## DATASET
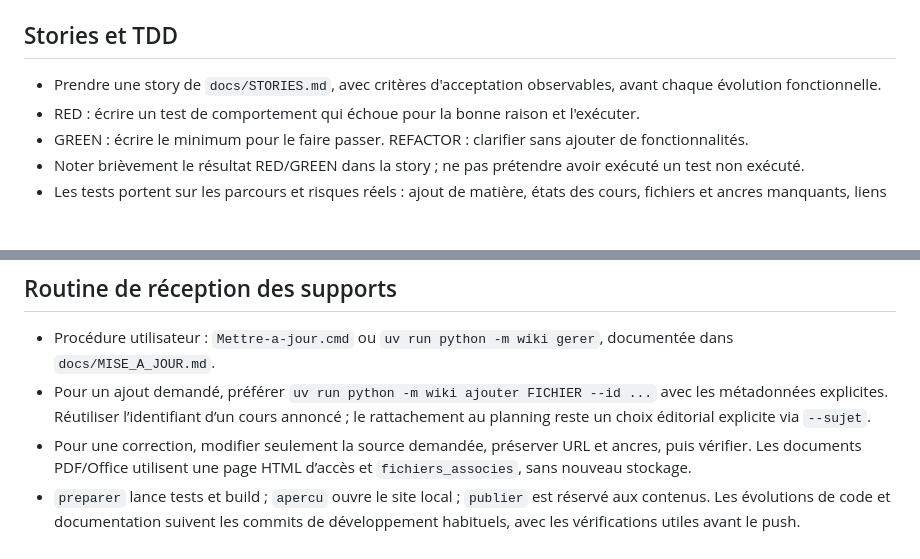
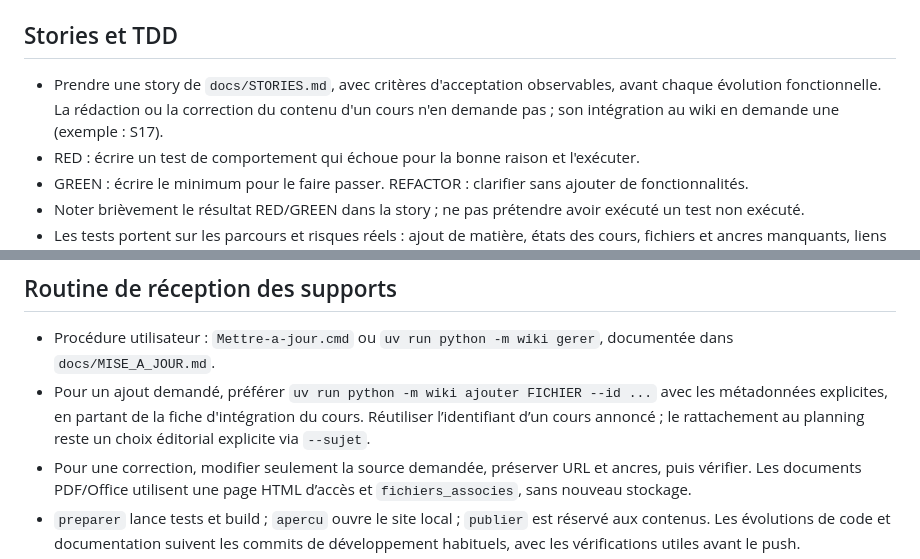
Before and after one commit to Pemcode/PolyWE, a Markdown page: AGENTS.md, 2 parts joined by grey strips. GitHub-like rendering; blank space fills up the shorter version.

```diff
--- a/AGENTS.md
+++ b/AGENTS.md
@@ -106,7 +156,7 @@ Construire le wiki de révision de la promo DU Ingénierie du soudage / IWE, pou
 
 ## Stories et TDD
 
-- Prendre une story de `docs/STORIES.md`, avec critères d'acceptation observables, avant chaque évolution fonctionnelle.
+- Prendre une story de `docs/STORIES.md`, avec critères d'acceptation observables, avant chaque évolution fonctionnelle. La rédaction ou la correction du contenu d'un cours n'en demande pas ; son intégration au wiki en demande une (exemple : S17).
 - RED : écrire un test de comportement qui échoue pour la bonne raison et l'exécuter.
 - GREEN : écrire le minimum pour le faire passer. REFACTOR : clarifier sans ajouter de fonctionnalités.
 - Noter brièvement le résultat RED/GREEN dans la story ; ne pas prétendre avoir exécuté un test non exécuté.
@@ -135,7 +185,7 @@ Construire le wiki de révision de la promo DU Ingénierie du soudage / IWE, pou
 ## Routine de réception des supports
 
 - Procédure utilisateur : `Mettre-a-jour.cmd` ou `uv run python -m wiki gerer`, documentée dans `docs/MISE_A_JOUR.md`.
-- Pour un ajout demandé, préférer `uv run python -m wiki ajouter FICHIER --id ...` avec les métadonnées explicites. Réutiliser l’identifiant d’un cours annoncé ; le rattachement au planning reste un choix éditorial explicite via `--sujet`.
+- Pour un ajout demandé, préférer `uv run python -m wiki ajouter FICHIER --id ...` avec les métadonnées explicites, en partant de la fiche d'intégration du cours. Réutiliser l’identifiant d’un cours annoncé ; le rattachement au planning reste un choix éditorial explicite via `--sujet`.
 - Pour une correction, modifier seulement la source demandée, préserver URL et ancres, puis vérifier. Les documents PDF/Office utilisent une page HTML d’accès et `fichiers_associes`, sans nouveau stockage.
 - `preparer` lance tests et build ; `apercu` ouvre le site local ; `publier` est réservé aux contenus. Les évolutions de code et documentation suivent les commits de développement habituels, avec les vérifications utiles avant le push.
 - Ne pas contourner une exclusion Git ni inscrire automatiquement les fichiers déposés. La routine ne modifie pas l’autorisation propre aux PDF sources de Planning.
```
Also changed, not shown: other parts of AGENTS.md (+82 -32 lines).
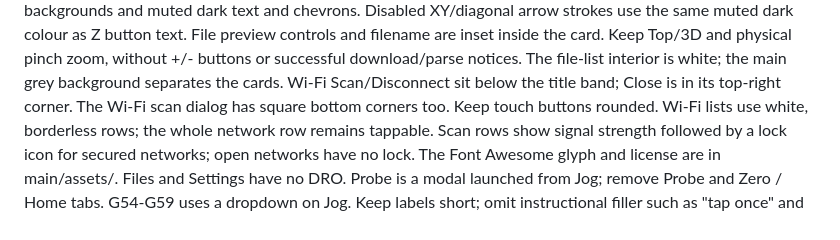
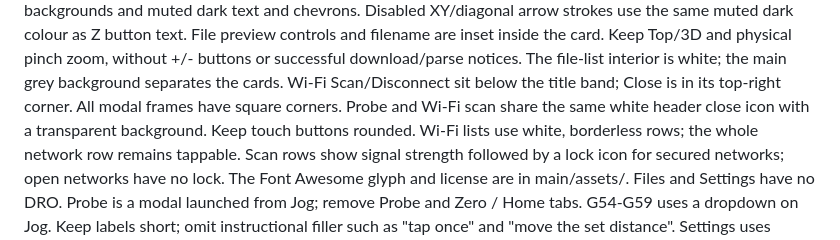
Before and after one commit to petervanderwalt/grblhal-panel, a Markdown page: AGENTS.md, the part around the change. GitHub-like rendering.

Commit message:
Unify square dialog frames and header close controls

```diff
--- a/AGENTS.md
+++ b/AGENTS.md
@@ -159,7 +159,8 @@ File preview controls and filename are inset inside the card. Keep Top/3D and
 physical pinch zoom, without +/- buttons or successful download/parse notices.
 The file-list interior is white; the main grey background separates the cards.
 Wi-Fi Scan/Disconnect sit below the title band; Close is in its top-right corner.
-The Wi-Fi scan dialog has square bottom corners too. Keep touch buttons rounded.
+All modal frames have square corners. Probe and Wi-Fi scan share the same white
+header close icon with a transparent background. Keep touch buttons rounded.
 Wi-Fi lists use white, borderless rows; the whole network row remains tappable.
 Scan rows show signal strength followed by a lock icon for secured networks; open
 networks have no lock. The Font Awesome glyph and license are in main/assets/.
```
Also changed, not shown: docs/screenshots/panel-home-confirm.png, docs/screenshots/panel-numpad.png, docs/screenshots/panel-probe.png, docs/screenshots/panel-zero-confirm.png, 1 other file.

## WHAT IS EXPECTED
Take every line of the material and copy it exactly, leaving out the pictures.

## ANSWER SECTION
Before and after one commit to Pemcode/PolyWE, a Markdown page: AGENTS.md, 2 parts joined by grey strips. GitHub-like rendering; blank space fills up the shorter version.

```diff
--- a/AGENTS.md
+++ b/AGENTS.md
@@ -106,7 +156,7 @@ Construire le wiki de révision de la promo DU Ingénierie du soudage / IWE, pou
 
 ## Stories et TDD
 
-- Prendre une story de `docs/STORIES.md`, avec critères d'acceptation observables, avant chaque évolution fonctionnelle.
+- Prendre une story de `docs/STORIES.md`, avec critères d'acceptation observables, avant chaque évolution fonctionnelle. La rédaction ou la correction du contenu d'un cours n'en demande pas ; son intégration au wiki en demande une (exemple : S17).
 - RED : écrire un test de comportement qui échoue pour la bonne raison et l'exécuter.
 - GREEN : écrire le minimum pour le faire passer. REFACTOR : clarifier sans ajouter de fonctionnalités.
 - Noter brièvement le résultat RED/GREEN dans la story ; ne pas prétendre avoir exécuté un test non exécuté.
@@ -135,7 +185,7 @@ Construire le wiki de révision de la promo DU Ingénierie du soudage / IWE, pou
 ## Routine de réception des supports
 
 - Procédure utilisateur : `Mettre-a-jour.cmd` ou `uv run python -m wiki gerer`, documentée dans `docs/MISE_A_JOUR.md`.
-- Pour un ajout demandé, préférer `uv run python -m wiki ajouter FICHIER --id ...` avec les métadonnées explicites. Réutiliser l’identifiant d’un cours annoncé ; le rattachement au planning reste un choix éditorial explicite via `--sujet`.
+- Pour un ajout demandé, préférer `uv run python -m wiki ajouter FICHIER --id ...` avec les métadonnées explicites, en partant de la fiche d'intégration du cours. Réutiliser l’identifiant d’un cours annoncé ; le rattachement au planning reste un choix éditorial explicite via `--sujet`.
 - Pour une correction, modifier seulement la source demandée, préserver URL et ancres, puis vérifier. Les documents PDF/Office utilisent une page HTML d’accès et `fichiers_associes`, sans nouveau stockage.
 - `preparer` lance tests et build ; `apercu` ouvre le site local ; `publier` est réservé aux contenus. Les évolutions de code et documentation suivent les commits de développement habituels, avec les vérifications utiles avant le push.
 - Ne pas contourner une exclusion Git ni inscrire automatiquement les fichiers déposés. La routine ne modifie pas l’autorisation propre aux PDF sources de Planning.
```
Also changed, not shown: other parts of AGENTS.md (+82 -32 lines).
Before and after one commit to petervanderwalt/grblhal-panel, a Markdown page: AGENTS.md, the part around the change. GitHub-like rendering.

Commit message:
Unify square dialog frames and header close controls

```diff
--- a/AGENTS.md
+++ b/AGENTS.md
@@ -159,7 +159,8 @@ File preview controls and filename are inset inside the card. Keep Top/3D and
 physical pinch zoom, without +/- buttons or successful download/parse notices.
 The file-list interior is white; the main grey background separates the cards.
 Wi-Fi Scan/Disconnect sit below the title band; Close is in its top-right corner.
-The Wi-Fi scan dialog has square bottom corners too. Keep touch buttons rounded.
+All modal frames have square corners. Probe and Wi-Fi scan share the same white
+header close icon with a transparent background. Keep touch buttons rounded.
 Wi-Fi lists use white, borderless rows; the whole network row remains tappable.
 Scan rows show signal strength followed by a lock icon for secured networks; open
 networks have no lock. The Font Awesome glyph and license are in main/assets/.
```
Also changed, not shown: docs/screenshots/panel-home-confirm.png, docs/screenshots/panel-numpad.png, docs/screenshots/panel-probe.png, docs/screenshots/panel-zero-confirm.png, 1 other file.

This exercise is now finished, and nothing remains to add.